If you don’t have the code for the project downloaded yet, get it now. After it downloads, unzip it. Perfect! All we need to do now is start the built-in PHP web server so we can execute our code. Open up a terminal, move into the directory where you just unzipped the code, and start the server:

php -S localhost:8000

Unless I’ve messed something up, I should be able to go to http://localhost:8000 and see our site. There it is!

Connecting to MySQL in PHP

We’re about to take a huge step by talking to our database from inside our code. Actually, making queries from PHP is simpler than what we did in the last few chapters. But just like before, step 1 is to connect to the server. Open up index.php and create a new PDO object. This shows off a new syntax which we will cover in a second:

// index.php

$pdo = new PDO('mysql:dbname=air_pup;host=localhost', 'root', null);
// ...

This creates a connection to the server, but doesn’t make any queries. It’s the PHP version of when we typed the first mysql command in the terminal to the server.

Before we dissect it, let’s query for our pets! We’re going to use a function called query but with a new syntax. Set the result to a $result variable. Next, call another function called fetchAll and set it to a $rows variable. Dump $rows so we can check it out:

// index.php

$pdo = new PDO('mysql:dbname=air_pup;host=localhost', 'root', null);
$result = $pdo->query('SELECT * FROM pet');
$rows = $result->fetchAll();
var_dump($rows);
// ...

Ready to see what the data looks like? Refresh your homepage.

Hey, it’s an array with 2 items: one for each row in the pet table. Each item is an associative array with the column names as keys. For convenience, it also repeats each value with an indexed key, but we won’t need that extra stuff, so pretend it’s not there.

What’s really cool is that the array already looks like the one that get_pets gives us. If we temporarily comment out that function and use the array from the database by renaming $rows to $pets, our page should work!!

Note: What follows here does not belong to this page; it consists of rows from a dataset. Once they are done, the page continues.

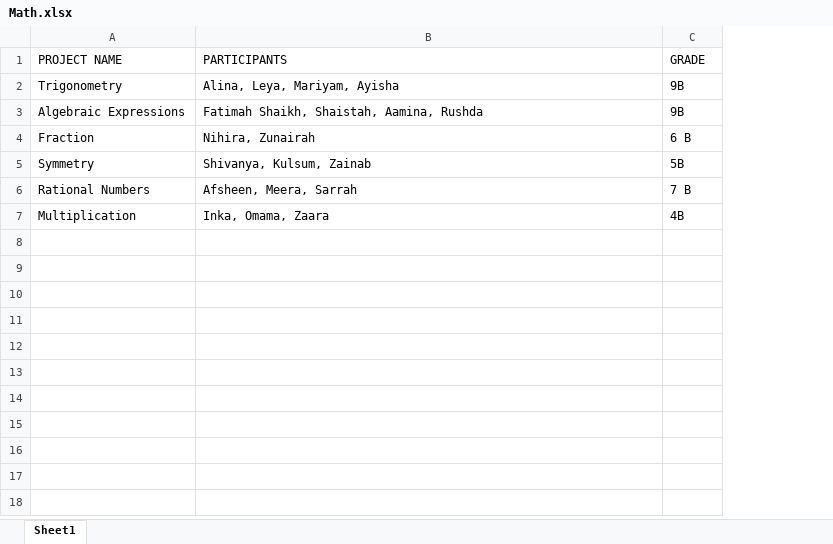
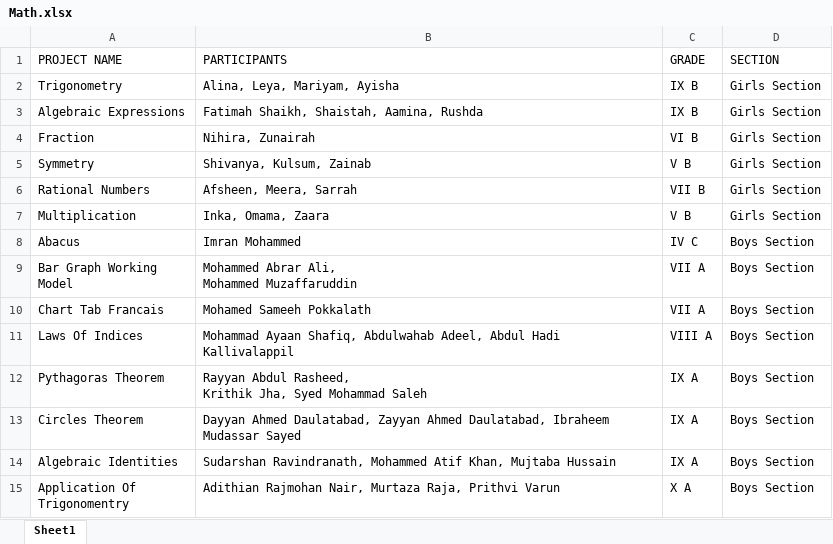
Before and after one commit to meznayassar/dunes-science-exhibition, an Excel workbook: data/Math.xlsx, sheet Sheet1, drawn as a sheet; values as stored, in another font and other column widths than the file's, no borders; ↵ is a line break in a cell; the diff names each change by its address in the sheet, - before the commit and + after, or states it on an @@ line.

```diff
--- a/data/Math.xlsx (sheet Sheet1)
+++ b/data/Math.xlsx (sheet Sheet1)
+column D (SECTION), rows 2-7: all Girls Section
-C2:C3 (GRADE): 9B
+C2:C3 (GRADE): IX B
-C4 (GRADE): 6 B
+C4 (GRADE): VI B
-C5 (GRADE): 5B
+C5 (GRADE): V B
-C6 (GRADE): 7 B
+C6 (GRADE): VII B
-C7 (GRADE): 4B
+C7 (GRADE): V B
+row 8: Abacus | Imran Mohammed | IV C | Boys Section
+row 9: Bar Graph Working ↵ Model | Mohammed Abrar Ali, ↵ Mohammed Muzaffaruddin | VII A | Boys Section
+row 10: Chart Tab Francais | Mohamed Sameeh Pokkalath | VII A | Boys Section
+row 11: Laws Of Indices | Mohammad Ayaan Shafiq, Abdulwahab Adeel, Abdul Hadi Kallivalappil | VIII A | Boys Section
+row 12: Pythagoras Theorem | Rayyan Abdul Rasheed, ↵ Krithik Jha, Syed Mohammad Saleh | IX A | Boys Section
+row 13: Circles Theorem | Dayyan Ahmed Daulatabad, Zayyan Ahmed Daulatabad, Ibraheem Mudassar Sayed | IX A | Boys Section
+row 14: Algebraic Identities | Sudarshan Ravindranath, Mohammed Atif Khan, Mujtaba Hussain | IX A | Boys Section
+row 15: Application Of ↵ Trigonomentry | Adithian Rajmohan Nair, Murtaza Raja, Prithvi Varun | X A | Boys Section
```
Also changed, not shown: data/Events.xlsx, data/Science.xlsx, 7 other files.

// index.php
// ...
$pdo = new PDO('mysql:dbname=air_pup;host=localhost', 'root', null);
$result = $pdo->query('SELECT * FROM pet');
$pets = $result->fetchAll();

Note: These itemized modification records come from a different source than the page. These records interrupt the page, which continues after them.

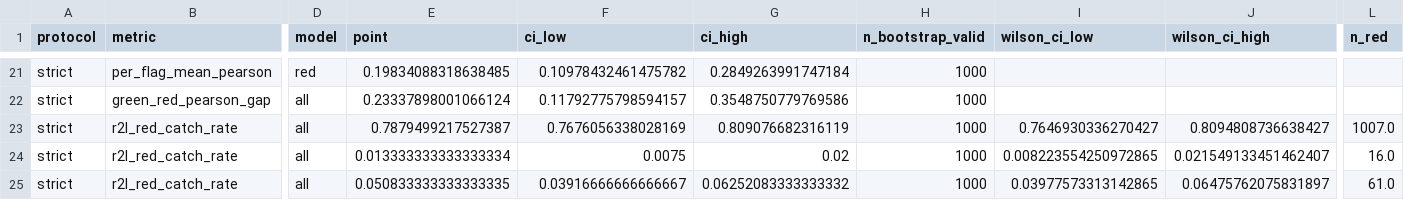
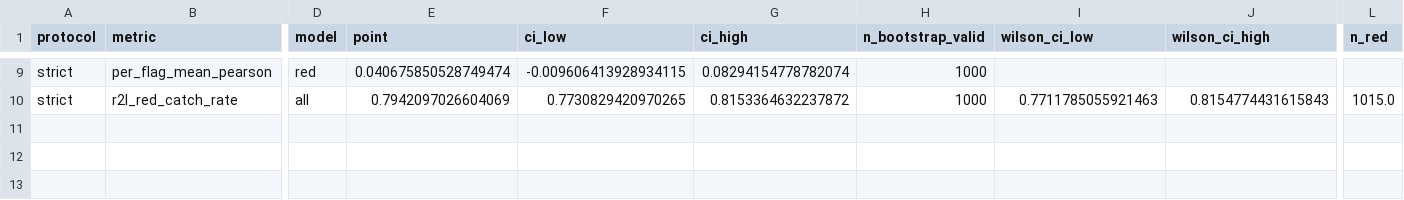
Before and after one commit to anasbiswas1/xids-research, a CSV file: results/tables/bootstrap_cis_strict.csv, drawn as a sheet; only a part is shown, gaps mark what is left out; removed rows and columns are numbered as before the commit, all else as after; rows hold the shown columns only; the diff covers the shown part only; the diff names each change by its address in the sheet, - before the commit and + after, or states it on an @@ line.

```diff
--- a/results/tables/bootstrap_cis_strict.csv
+++ b/results/tables/bootstrap_cis_strict.csv
-E9 (point): 0.19834088318638485
+E9 (point): 0.040675850528749474
-F9 (ci_low): 0.10978432461475782
+F9 (ci_low): -0.009606413928934115
-G9 (ci_high): 0.2849263991747184
+G9 (ci_high): 0.08294154778782074
-row 22: strict | green_red_pearson_gap | all | 0.23337898001066124 | 0.11792775798594157 | 0.3548750779769586 | 1000
-E10 (point): 0.7879499217527387
+E10 (point): 0.7942097026604069
-F10 (ci_low): 0.7676056338028169
+F10 (ci_low): 0.7730829420970265
-G10 (ci_high): 0.809076682316119
+G10 (ci_high): 0.8153364632237872
-I10 (wilson_ci_low): 0.7646930336270427
+I10 (wilson_ci_low): 0.7711785055921463
-J10 (wilson_ci_high): 0.8094808736638427
+J10 (wilson_ci_high): 0.8154774431615843
-L10 (n_red): 1007.0
+L10 (n_red): 1015.0
-row 24: strict | r2l_red_catch_rate | all | 0.013333333333333334 | 0.0075 | 0.02 | 1000 | 0.008223554250972865 | 0.021549133451462407 | 16.0
-row 25: strict | r2l_red_catch_rate | all | 0.050833333333333335 | 0.03916666666666667 | 0.06252083333333332 | 1000 | 0.03977573313142865 | 0.06475762075831897 | 61.0
```
Also changed, not shown: 12 removed rows and 19 edited cells elsewhere in this file, results/tables/phase_a_calibration_drift_diagnostic.csv, results/tables/phase_a_nsl_per_class_drift.csv, 15 other files.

require 'lib/functions.php';

//$pets = get_pets();

// ...

Refresh! No errors, and the page shows 2 pets. Sure, they’re not very interesting since our 2 pets don’t have age, weights, bios or images, but we could fill those in easily in PHPMyAdmin.

Leave a comment!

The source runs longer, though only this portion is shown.